When “Wrong” is Just Right

While I was at the summer program, another friend told me he was in the process of writing a piece for a student orchestra. The previous day he’d gone on a walk and felt very inspired, and sat down to write several minutes of music. But he went on to confess that after listening to it the next day he found it mawkishly sentimental and embarrassing. He dubbed it “The Happy Bunny Farm,” and played it for me, and we laughed about it. But the day after we talked he felt fresh and full of good ideas, and ended up finding the thread that became the piece he did write. He just had to get the Happy Bunny Farm out of his system first. One songwriter I know recently told me he asks his students to do what he calls the “Bad Songs Challenge.” They write one complete “bad” song per day for a week, and in the process they accumulate valuable insights about what works, what doesn’t, and why. And presumably they share a few good laughs.

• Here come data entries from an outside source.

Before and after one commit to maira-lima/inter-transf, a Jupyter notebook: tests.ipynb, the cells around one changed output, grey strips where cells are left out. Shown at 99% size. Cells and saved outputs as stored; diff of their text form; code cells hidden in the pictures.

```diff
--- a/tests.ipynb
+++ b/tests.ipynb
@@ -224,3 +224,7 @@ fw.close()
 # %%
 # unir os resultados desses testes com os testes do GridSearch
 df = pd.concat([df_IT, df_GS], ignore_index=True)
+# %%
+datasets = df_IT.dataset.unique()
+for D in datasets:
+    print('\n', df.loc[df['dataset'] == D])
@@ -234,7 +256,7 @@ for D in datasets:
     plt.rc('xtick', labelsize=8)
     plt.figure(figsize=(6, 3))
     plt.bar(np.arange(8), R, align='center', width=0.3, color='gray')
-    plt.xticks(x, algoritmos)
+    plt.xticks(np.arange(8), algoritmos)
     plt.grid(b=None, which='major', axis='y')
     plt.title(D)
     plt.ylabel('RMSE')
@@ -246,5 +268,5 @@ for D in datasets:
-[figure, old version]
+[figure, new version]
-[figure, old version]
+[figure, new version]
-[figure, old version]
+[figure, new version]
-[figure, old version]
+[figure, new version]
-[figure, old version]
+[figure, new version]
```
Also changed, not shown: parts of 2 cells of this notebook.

I’ve spent the last few years trying to get more comfortable with the idea of screwing up, but the truth is it’s still hard to deal with. I’d always heard the phrases “mistakes are inevitable,” or “you learn from your mistakes,” but it’s taken a long time to start acquainting myself with the palpable meaning of those words. In reflecting on the missteps I’ve made as a performer, I’ve begun to see them not as pitfalls I could have avoided by being better or smarter, but as necessary steps on the path toward true confidence, a confidence based not on protecting myself from being wrong, but on becoming big and bold enough to welcome any experience that comes my way, wrong or right.

The word “forgive” comes from the Old English forgiefan. Another translation of that word is “to give up.” In my case, forgiving myself for my mistakes means giving up feeling any certainty about whether I’m on the right track. I often feel lost, uncertain whether my next step will take me closer to or further from what I desire, which is to communicate truth and beauty. But the alternative is to remain paralyzed by the fear of being wrong, which makes it impossible to take even one step forward into the vast and beautiful wilderness that is ours to know. Getting lost is not only inevitable, but vitally important. When we can hold our missteps with gentleness and humor, we are exactly where we need to be. The path is in the walking of it.

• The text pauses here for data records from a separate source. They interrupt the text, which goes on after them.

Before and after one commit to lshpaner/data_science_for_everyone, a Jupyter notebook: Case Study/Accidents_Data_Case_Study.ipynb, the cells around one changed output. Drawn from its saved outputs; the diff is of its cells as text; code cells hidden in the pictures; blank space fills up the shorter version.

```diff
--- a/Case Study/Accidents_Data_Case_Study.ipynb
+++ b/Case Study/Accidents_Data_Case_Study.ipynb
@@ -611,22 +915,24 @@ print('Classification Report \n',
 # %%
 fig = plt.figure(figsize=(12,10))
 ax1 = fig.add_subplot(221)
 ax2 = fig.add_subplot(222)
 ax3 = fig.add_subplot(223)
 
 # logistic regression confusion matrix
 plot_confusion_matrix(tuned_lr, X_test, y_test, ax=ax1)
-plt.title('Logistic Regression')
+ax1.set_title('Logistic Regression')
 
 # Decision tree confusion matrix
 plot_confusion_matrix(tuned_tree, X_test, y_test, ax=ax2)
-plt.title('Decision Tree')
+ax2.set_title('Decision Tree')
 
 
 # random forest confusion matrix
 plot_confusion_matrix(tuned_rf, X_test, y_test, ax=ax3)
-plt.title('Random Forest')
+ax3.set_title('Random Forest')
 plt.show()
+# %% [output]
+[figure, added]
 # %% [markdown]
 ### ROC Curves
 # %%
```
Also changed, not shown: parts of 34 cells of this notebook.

A versatile performer and recording artist in the New York area, Nora Krohn has performed on three continents in a diverse range of venues and styles. She is the Assistant Principal violist of the Ridgefield Symphony, section violist in the Binghamton Philharmonic, and she performs frequently with a dozen other orchestral ensembles throughout the Northeast. Her numerous recording credits include collaborations with Phil Dizack and Declan O’Rourke, and commercial projects for Budweiser and Tiffany and Co. She can also be seen in several episodes of Amazon’s web series “Mozart in the Jungle.”  

Founding member of pioneering viola duo Folie à Deux, Nora is also an avid chamber musician. As a recitalist, she has performed on the St. John’s Noontime Concert Series in Williamstown, MA, on the Turtle Bay Music School Artist Series, the Project 142 Series at The Concert Space at Beethoven Pianos, and for the inaugural Art of Practicing Institute fundraising concert. In October 2011 she was featured as a soloist in Paul Hindemith’s Trauermusik with the Chelsea Symphony. 

Nora graduated magna cum laude and Phi Beta Kappa from Brown University, where she earned a BA in Music and Spanish Literature and was the recipient of the Buxtehude and Muriel Hassenfeld Mann Premiums in Music. She received her MM in Viola Performance from SUNY Purchase College, where she studied with Ira Weller.

www.norakrohn.com